Thanks to a single, sweeping decree, Russia could soon become a much more hospitable place for electric cars.
The country is currently home to just a small number of electric cars, and its charging infrastructure is relatively undeveloped.
But the national government now requires that all gas stations in the country must be equipped for electric-car charging in little more than a year, by November 2016.
The order to provide charging stations on such a large scale was signed August 27 by Prime Minister Dimitry Medvedev, reports The Moscow Times.
Gas-station owners will be required to cover all costs of installing and operating charging stations, the paper says.
Estimated costs for a charging station in Russia range from 100,000 rubles ($1,480) for a Level 1 AC unit, to 3.5 million rubles ($51,720) for a DC fast-charging station, according to Maxim Osorin, head of electric-car seller and charging-network operator Revolta Motors.
2016 Mitsubishi i-MiEV
The government decree did not specify what kind of charging stations owners will have to install, so it's possible many will go for the cheapest option.

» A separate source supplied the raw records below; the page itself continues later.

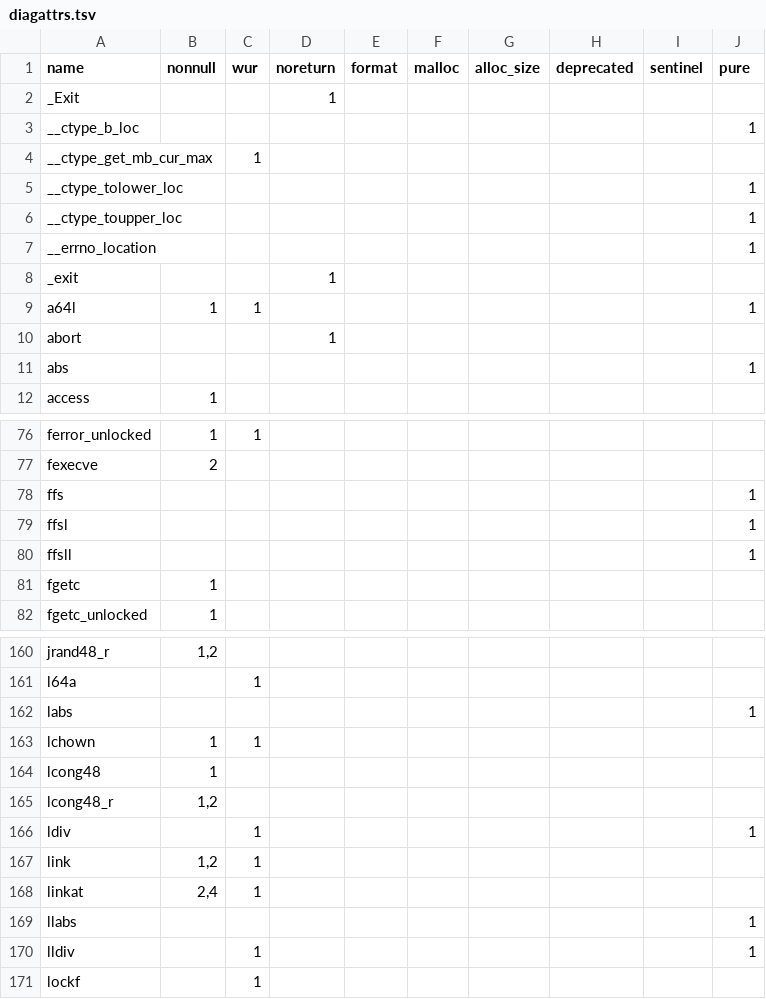
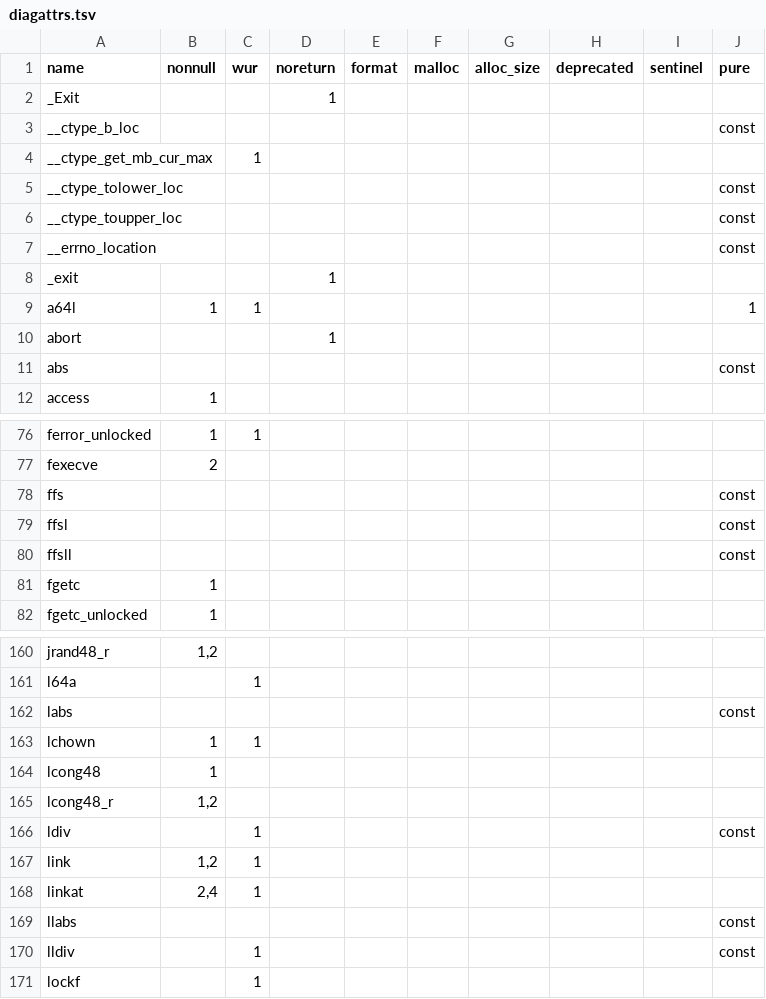
Before and after one commit to duskglow/libniji, a TSV file: spec/abi/diagattrs.tsv, drawn as a sheet; only a part is shown, gaps mark what is left out; the diff covers the shown part only.

```diff
--- a/spec/abi/diagattrs.tsv
+++ b/spec/abi/diagattrs.tsv
@@ -2,7 +2,7 @@ name	nonnull	wur	noreturn	format	malloc	alloc_size	deprecated	sentinel	pure
 _Exit			1						
-__ctype_b_loc									1
+__ctype_b_loc									const
 __ctype_get_mb_cur_max		1							
-__ctype_tolower_loc									1
-__ctype_toupper_loc									1
-__errno_location									1
+__ctype_tolower_loc									const
+__ctype_toupper_loc									const
+__errno_location									const
 _exit			1						
@@ -10,3 +10,3 @@ a64l	1	1							1
 abort			1						
-abs									1
+abs									const
 access	1								
@@ -77,5 +77,5 @@ ferror_unlocked	1	1
 fexecve	2								
-ffs									1
-ffsl									1
-ffsll									1
+ffs									const
+ffsl									const
+ffsll									const
 fgetc	1								
@@ -161,3 +161,3 @@ jrand48_r	1,2
 l64a		1							
-labs									1
+labs									const
 lchown	1	1							
@@ -165,7 +165,7 @@ lcong48	1
 lcong48_r	1,2								
-ldiv		1							1
+ldiv		1							const
 link	1,2	1							
 linkat	2,4	1							
-llabs									1
-lldiv		1							1
+llabs									const
+lldiv		1							const
 lockf		1							
```
Also changed, not shown: 6 edited cells elsewhere in this file, 8 other files.
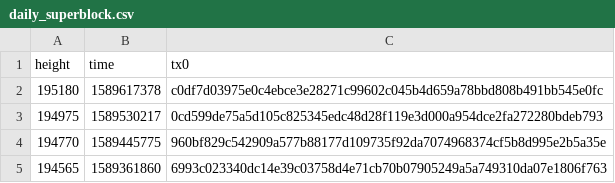
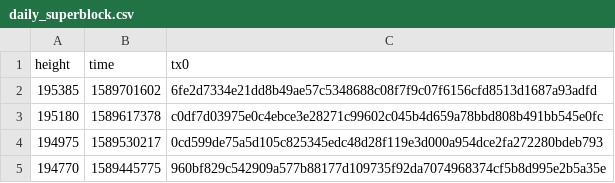
Before and after one commit to biblepay-community/bbp_stats, a CSV file: daily_superblock.csv, drawn as a sheet; only a part is shown; the shorter side is filled out with more unchanged rows; the diff names each change by its address in the sheet, - before the commit and + after, or states it on an @@ line.

```diff
--- a/daily_superblock.csv
+++ b/daily_superblock.csv
+row 2: 195385 | 1589701602 | 6fe2d7334e21dd8b49ae57c5348688c08f7f9c07f6156cfd8513d1687a93adfd
```
Also changed, not shown: dwssummary.csv, 2 other files.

Officials hope a mandatory expansion of the charging network will increase electric-car sales.
Only about 500 electric cars have reportedly been sold in Russia since 2011, when the Mitsubishi i-MiEV first went on sale there.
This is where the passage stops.